*** MATERIAL FOR THIS EXERCISE Section Begins ***

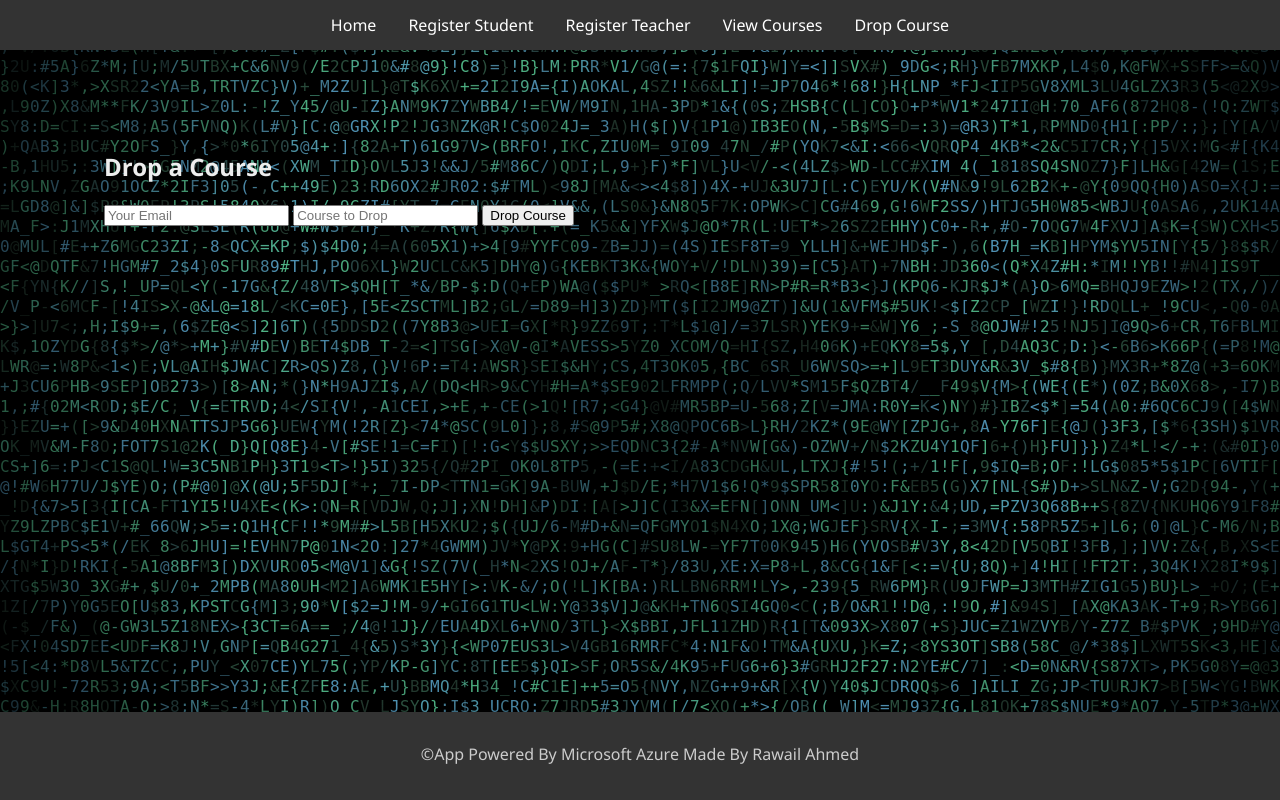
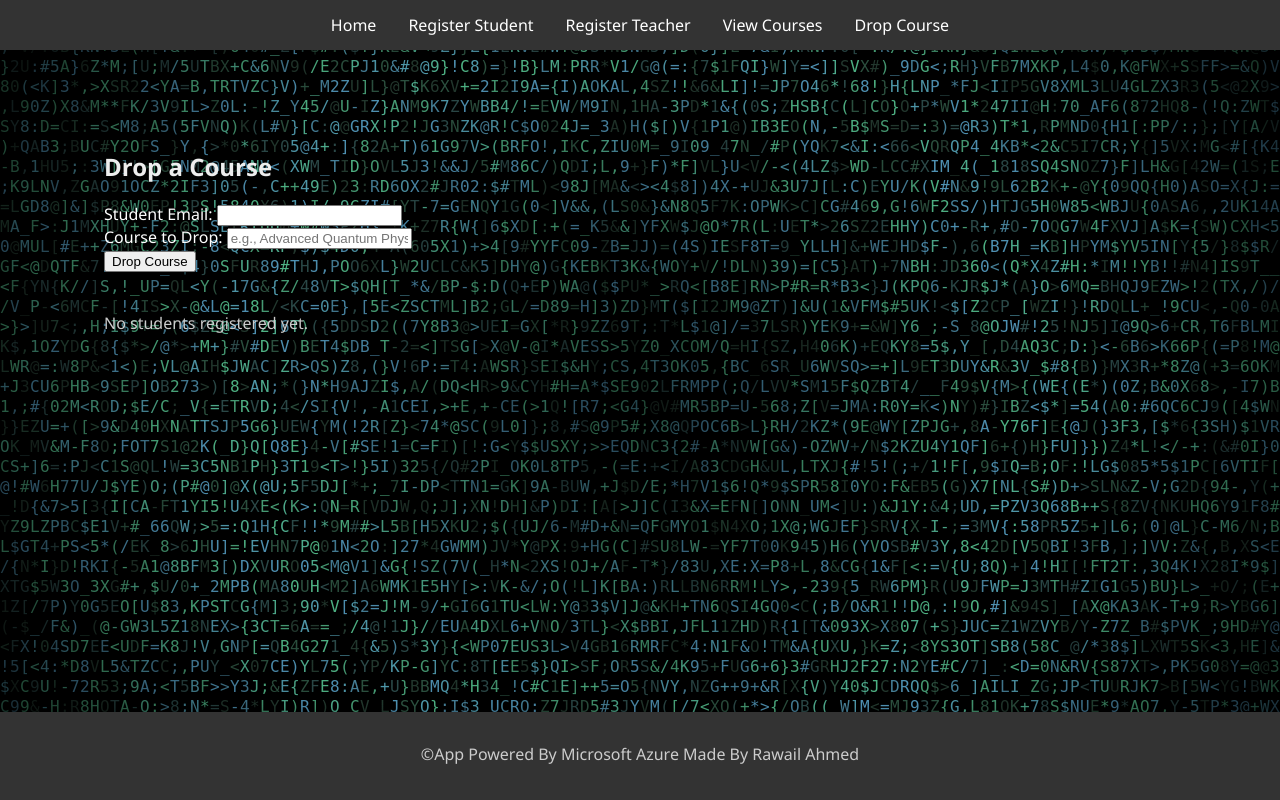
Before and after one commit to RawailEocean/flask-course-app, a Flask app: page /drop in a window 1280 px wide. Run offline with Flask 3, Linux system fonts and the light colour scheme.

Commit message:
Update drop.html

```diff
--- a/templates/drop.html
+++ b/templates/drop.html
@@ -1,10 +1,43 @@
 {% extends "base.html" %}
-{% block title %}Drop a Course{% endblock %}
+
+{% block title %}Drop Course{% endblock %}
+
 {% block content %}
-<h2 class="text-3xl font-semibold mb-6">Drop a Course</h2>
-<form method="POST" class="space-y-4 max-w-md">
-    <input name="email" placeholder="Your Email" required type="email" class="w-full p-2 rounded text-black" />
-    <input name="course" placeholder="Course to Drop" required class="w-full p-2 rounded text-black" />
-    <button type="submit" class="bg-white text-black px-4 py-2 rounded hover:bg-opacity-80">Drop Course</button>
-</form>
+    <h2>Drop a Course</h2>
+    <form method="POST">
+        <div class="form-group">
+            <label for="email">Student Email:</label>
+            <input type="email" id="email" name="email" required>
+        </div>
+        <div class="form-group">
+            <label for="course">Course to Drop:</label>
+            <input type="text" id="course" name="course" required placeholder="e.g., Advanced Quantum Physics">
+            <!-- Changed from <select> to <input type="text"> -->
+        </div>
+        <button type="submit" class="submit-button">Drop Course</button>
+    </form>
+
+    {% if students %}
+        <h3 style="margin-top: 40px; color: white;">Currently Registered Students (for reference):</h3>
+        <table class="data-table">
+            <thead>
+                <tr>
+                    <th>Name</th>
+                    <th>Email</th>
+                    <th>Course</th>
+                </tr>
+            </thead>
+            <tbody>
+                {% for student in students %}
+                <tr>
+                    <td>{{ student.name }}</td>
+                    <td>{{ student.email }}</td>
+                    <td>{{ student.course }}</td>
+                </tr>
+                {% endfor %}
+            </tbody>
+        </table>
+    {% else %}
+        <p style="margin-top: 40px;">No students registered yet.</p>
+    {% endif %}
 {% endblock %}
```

*** MATERIAL FOR THIS EXERCISE Section Ends ***
*** MATERIAL FOR THIS EXERCISE Section Begins ***

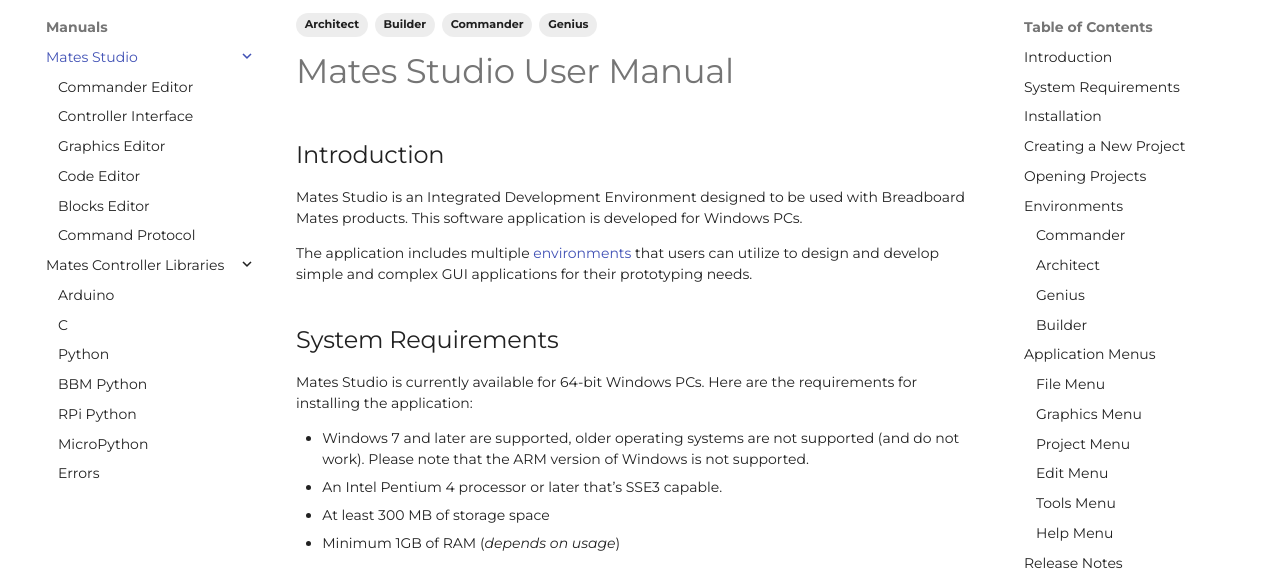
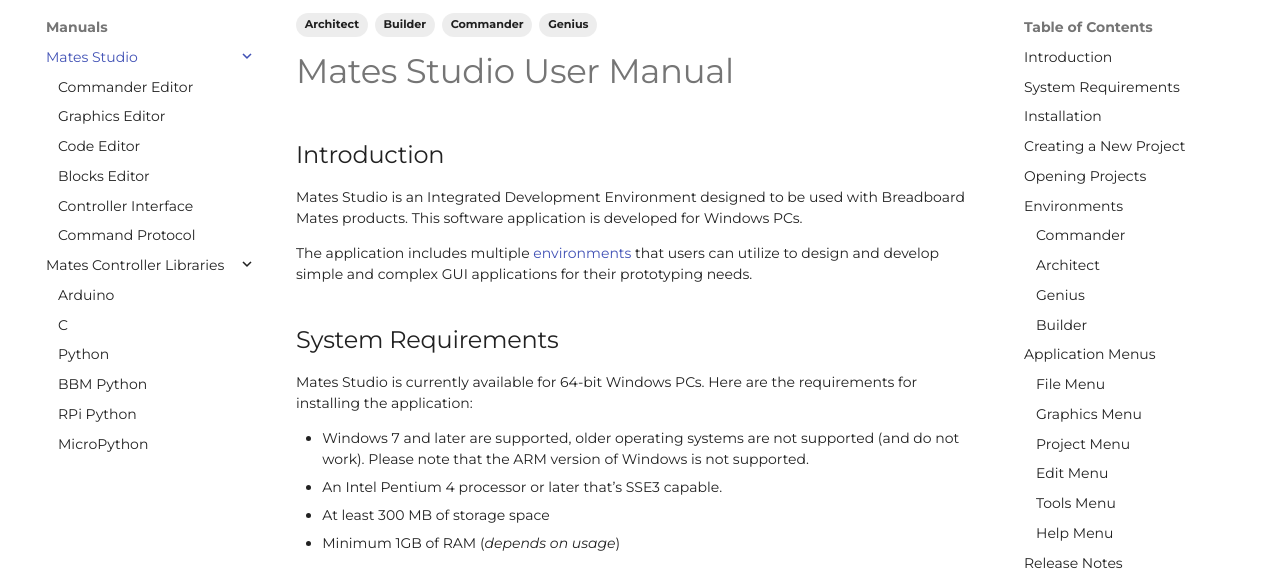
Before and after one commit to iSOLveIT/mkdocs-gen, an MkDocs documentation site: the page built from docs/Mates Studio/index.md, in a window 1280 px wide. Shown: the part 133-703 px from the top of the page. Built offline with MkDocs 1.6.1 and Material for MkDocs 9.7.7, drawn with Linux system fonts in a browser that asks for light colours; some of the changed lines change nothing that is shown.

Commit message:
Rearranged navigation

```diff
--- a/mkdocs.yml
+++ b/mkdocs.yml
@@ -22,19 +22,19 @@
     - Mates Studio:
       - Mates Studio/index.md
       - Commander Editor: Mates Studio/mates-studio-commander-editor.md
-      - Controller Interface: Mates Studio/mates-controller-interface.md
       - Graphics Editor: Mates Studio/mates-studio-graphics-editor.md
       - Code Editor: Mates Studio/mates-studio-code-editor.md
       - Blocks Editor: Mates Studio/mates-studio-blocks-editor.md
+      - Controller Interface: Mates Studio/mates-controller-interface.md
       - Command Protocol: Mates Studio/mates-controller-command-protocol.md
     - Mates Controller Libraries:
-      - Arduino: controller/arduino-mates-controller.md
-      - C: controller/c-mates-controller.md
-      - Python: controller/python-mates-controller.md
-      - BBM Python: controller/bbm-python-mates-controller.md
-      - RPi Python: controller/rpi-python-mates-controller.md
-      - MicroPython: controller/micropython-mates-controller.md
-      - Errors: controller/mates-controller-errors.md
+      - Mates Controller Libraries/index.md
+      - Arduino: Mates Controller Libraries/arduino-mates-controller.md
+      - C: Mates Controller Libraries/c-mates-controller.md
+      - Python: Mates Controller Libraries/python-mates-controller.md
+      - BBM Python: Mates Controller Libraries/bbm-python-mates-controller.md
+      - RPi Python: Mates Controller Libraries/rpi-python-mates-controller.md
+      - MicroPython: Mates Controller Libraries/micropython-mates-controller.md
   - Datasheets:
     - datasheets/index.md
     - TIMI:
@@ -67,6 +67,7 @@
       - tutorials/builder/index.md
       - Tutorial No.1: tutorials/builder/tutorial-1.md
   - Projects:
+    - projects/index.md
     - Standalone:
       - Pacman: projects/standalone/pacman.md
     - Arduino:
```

*** MATERIAL FOR THIS EXERCISE Section Ends ***

- _INSTRUCTIONS TO FOLLOW_:
Copy out each line in the preceding records that contains "required".

- _ANSWER AREA_:
-    <input name="email" placeholder="Your Email" required type="email" class="w-full p-2 rounded text-black" />
-    <input name="course" placeholder="Course to Drop" required class="w-full p-2 rounded text-black" />
+            <input type="email" id="email" name="email" required>
+            <input type="text" id="course" name="course" required placeholder="e.g., Advanced Quantum Physics">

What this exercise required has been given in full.